- _WHAT TO PRODUCE_:
Among the lines below, tally those that contain "import" and respond with the total only.

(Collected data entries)
╭──

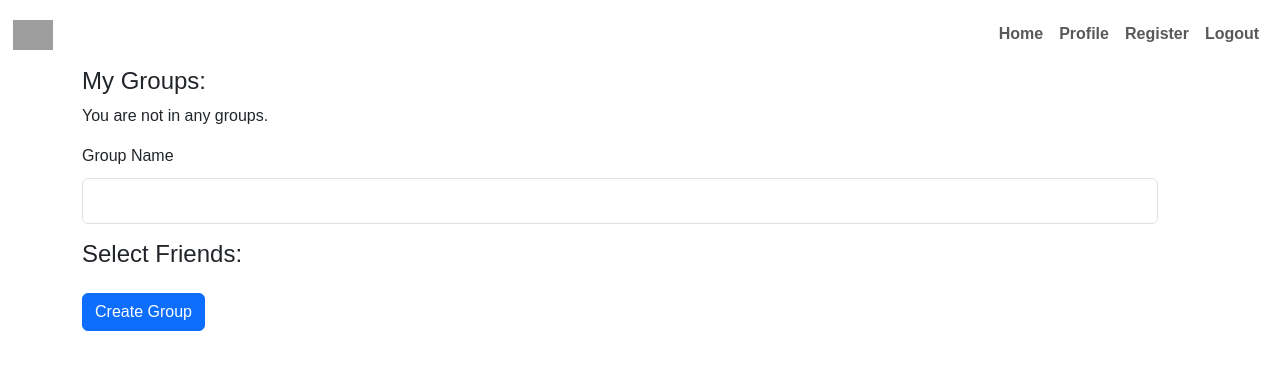
After one commit to Mace62/GPSTracker, a Flask app: page /group in a window 1280 px wide. The commit adds this page. Shown: the top 370 px of the page. Run offline with Flask 2, Linux system fonts and the light colour scheme; the visitor is signed in with stand-in values (Sample User, id 1); data comes from the database, SQL or seed files in the repository; data that the repository does not hold is empty; some libraries are stand-ins or nearby versions; grey boxes are pictures that could not be loaded.

Commit message:
Added functionality to add friends intoa group and creating this group, including relevant unit tests all passing

```diff
--- a/app/forms.py
+++ b/app/forms.py
@@ -1,5 +1,5 @@
 from flask_wtf import FlaskForm
-from wtforms import TextAreaField, StringField, PasswordField, FloatField, IntegerField, EmailField, SubmitField
+from wtforms import TextAreaField, StringField, PasswordField, FloatField, IntegerField, EmailField, SubmitField,SelectMultipleField,HiddenField
 from wtforms.validators import DataRequired, ValidationError, Email
 
 class LoginForm(FlaskForm):
@@ -33,3 +33,12 @@ class RegisterForm(FlaskForm):
 class SearchForm(FlaskForm):
     query = StringField('Search')
     submit = SubmitField('Search')
+
+# class GroupCreationForm(FlaskForm):
+#     friends = SelectMultipleField('Select Friends', coerce=int)
+#     submit = SubmitField('Create Group')
+
+class GroupCreationForm(FlaskForm):
+    group_name = StringField('Group name', validators=[DataRequired()])
+    selected_friends = HiddenField()  # Stores IDs of selected friends
+    submit = SubmitField('Create Group')
--- a/app/static/local_css.css
+++ b/app/static/local_css.css
@@ -32,3 +32,29 @@
     width: calc(100% - 40px); /* Full width minus padding */
     /* Add additional styling for the input */
   }
+
+
+.friend-card {
+    display: inline-block; /* Display cards horizontally */
+    margin: 10px;
+    padding: 10px;
+    border: 1px solid #ccc;
+    cursor: pointer;
+}
+
+.friend-card.selected {
+    border-color: blue; /* Highlight selected cards */
+}
+
+
+.group-item {
+  margin: 5px 0;
+  padding: 5px;
+  border: 1px solid #ccc;
+  cursor: pointer;
+}
+
+.highlight {
+  background-color: #f0f0f0; /* Or any color that suits your design */
+  border-color: #007bff; /* Bootstrap primary color for example */
+}
--- /dev/null
+++ b/app/templates/group.html
@@ -0,0 +1,60 @@
+{% extends "base.html" %}
+
+{% block content %}
+
+<div class="groups-list">
+    <h4>My Groups:</h4>
+    {% for group in groups %}
+    <div class="group-item {{ 'highlight' if group.id == current_group_id }}">
+        {{ group.name }}
+    </div>
+    {% else %}
+    <p>You are not in any groups.</p>
+    {% endfor %}
+</div>
+
+
+<form method="post">
+    {{ form.hidden_tag() }}
+    <div class="form-group">
+        <label for="group_name">Group Name</label>
+        {{ form.group_name(class="form-control") }}
+        {% if form.group_name.errors %}
+            {% for error in form.group_name.errors %}
+                <span style="color: red;">{{ error }}</span>
+            {% endfor %}
+        {% endif %}
+    </div>
+
+    <div id="friends-cards" class="mt-3">
+        <h4>Select Friends:</h4>
+        {% for friend_id, friend_name in friends_choices %}
+        <div class="friend-card" data-id="{{ friend_id }}">
+            {{ friend_name }}
+        </div>
+        {% endfor %}
+    </div>
+
+    <!-- Hidden field to store selected friend IDs -->
+    {{ form.selected_friends }}
+
+    <!-- Submit button -->
+    <button type="submit" class="btn btn-primary mt-3">Create Group</button>
+</form>
+
+<script>
+    document.querySelectorAll('.friend-card').forEach(card => {
+        card.addEventListener('click', function() {
+            this.classList.toggle('selected'); // Toggle 'selected' class on click
+            updateSelectedFriends(); // Update the hidden input with selected friend IDs
+        });
+    });
+
+    function updateSelectedFriends() {
+        // Collect IDs of all selected friends
+        const selectedIds = Array.from(document.querySelectorAll('.friend-card.selected')).map(card => card.dataset.id);
+        // Update the hidden input value
+        document.querySelector('input[name="selected_friends"]').value = selectedIds.join(',');
+    }
+</script>
+{% endblock %}
--- a/app/views.py
+++ b/app/views.py
@@ -1,7 +1,7 @@
 from flask import *
 from app import app, models, db
 from flask import render_template, flash, request, redirect, url_for
-from app.forms import LoginForm, RegisterForm, SearchForm
+from app.forms import LoginForm, RegisterForm, SearchForm, GroupCreationForm
 from flask_bcrypt import Bcrypt
 from flask_login import UserMixin, login_user, LoginManager, login_required, logout_user, current_user
 from datetime import datetime
@@ -33,6 +33,7 @@ def show():
 @app.route('/homepage')
 @login_required
 def homepage():
+    print(get_friends_choices(current_user.id))
     return render_template('homepage.html')
 
 @app.route('/logout')
@@ -104,6 +105,18 @@ def admin():
 
 
 
+def get_friends_choices(user_id):
+    sent_friend_requests = db.session.query(models.FriendRequest.receiver_id).filter(models.FriendRequest.sender_id == user_id, models.FriendRequest.status == 'accepted').all()
+    received_friend_requests = db.session.query(models.FriendRequest.sender_id).filter(models.FriendRequest.receiver_id == user_id, models.FriendRequest.status == 'accepted').all()
+
+    friend_ids = [user_id for (user_id,) in sent_friend_requests + received_friend_requests]
+
+    friends = models.User.query.filter(models.User.id.in_(friend_ids)).all() if friend_ids else []
+
+    return [(friend.id, friend.username) for friend in friends]
+
+
+
 
 def perform_user_search(query, current_user):
     results = []
@@ -130,7 +143,6 @@ def perform_user_search(query, current_user):
                     else:
                         follow_status[user.id] = {'status': received_request.status , 'request_id': received_request.id}
 
-    # In your Flask view function, after populating 'results' and 'follow_status'
         for user in results:
             if user.id not in follow_status:
                 follow_status[user.id] = {'status': 'no_action', 'request_id': None}
@@ -145,11 +157,13 @@ def profile():
     # Fetch received friend requests
 
     # Fetch friends (where the current user is either the sender or receiver of an accepted friend request)
-    sent_friendships = current_user.sent_requests.filter_by(status='accepted').all()
-    received_friendships = current_user.received_requests.filter_by(status='accepted').all()
-    # Combine and deduplicate friends
-    friends = {fr.receiver for fr in sent_friendships if fr.receiver_id != current_user.id}
-    friends.update({fr.sender for fr in received_friendships if fr.sender_id != current_user.id})
+    # sent_friendships = current_user.sent_requests.filter_by(status='accepted').all()
+    # received_friendships = current_user.received_requests.filter_by(status='accepted').all()
+    # # Combine and deduplicate friends
+    # friends = {fr.receiver for fr in sent_friendships if fr.receiver_id != current_user.id}
+    # friends.update({fr.sender for fr in received_friendships if fr.sender_id != current_user.id})
+    friend_ids = [friend_id for friend_id, _ in get_friends_choices(current_user.id)]
+    friends = models.User.query.filter(models.User.id.in_(friend_ids)).all() if friend_ids else []
     results = []
     follow_status = {}
 
@@ -266,3 +280,49 @@ def cancel_friend_request(request_id):
     else:
         flash('Unauthorized action or request not found.', 'danger')
     return redirect(url_for('profile'))
+
+
+def create_group(user_ids, group_name):
+    # Create a new group instance
+    new_group = models.Group(name=group_name)
+    db.session.add(new_group)
+    db.session.flush()
+
+    # Add the current user and selected friends to the group
+    for user_id in user_ids:
+        # Ensure no attempt to add non-existent users
+        if models.User.query.get(user_id):
+            new_group_member = models.GroupMember(group_id=new_group.id, user_id=user_id)
+            db.session.add(new_group_member)
+
+    db.session.commit()
+    return new_group
+
+
+
+@app.route('/group', methods=['GET', 'POST'])
+@login_required
+def group():
+    form = GroupCreationForm()
+
+    user_groups = models.GroupMember.query.filter_by(user_id=current_user.id).all()
+    # Extract group IDs for querying Group details
+    group_ids = [membership.group_id for membership in user_groups]
+    groups = models.Group.query.filter(models.Group.id.in_(group_ids)).all() if group_ids else []
+
+
+    if form.validate_on_submit():
+        group_user_ids = request.form.get('selected_friends').split(',')
+        group_user_ids.append(str(current_user.id))
+        group_name = form.group_name.data  # Name of the group
+
+        create_group(group_user_ids,group_name)
+
+
+
+
+
+        return redirect(url_for('group'))  # Redirect as appropriate
+
+    friends_choices = get_friends_choices(current_user.id)
+    return render_template('group.html', form=form, groups=groups, friends_choices=friends_choices)
```
Also changed, not shown: app/models.py (+8 -2 lines), testing.py (+86 -12 lines).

╰──

- _WORKED SOLUTION_:
12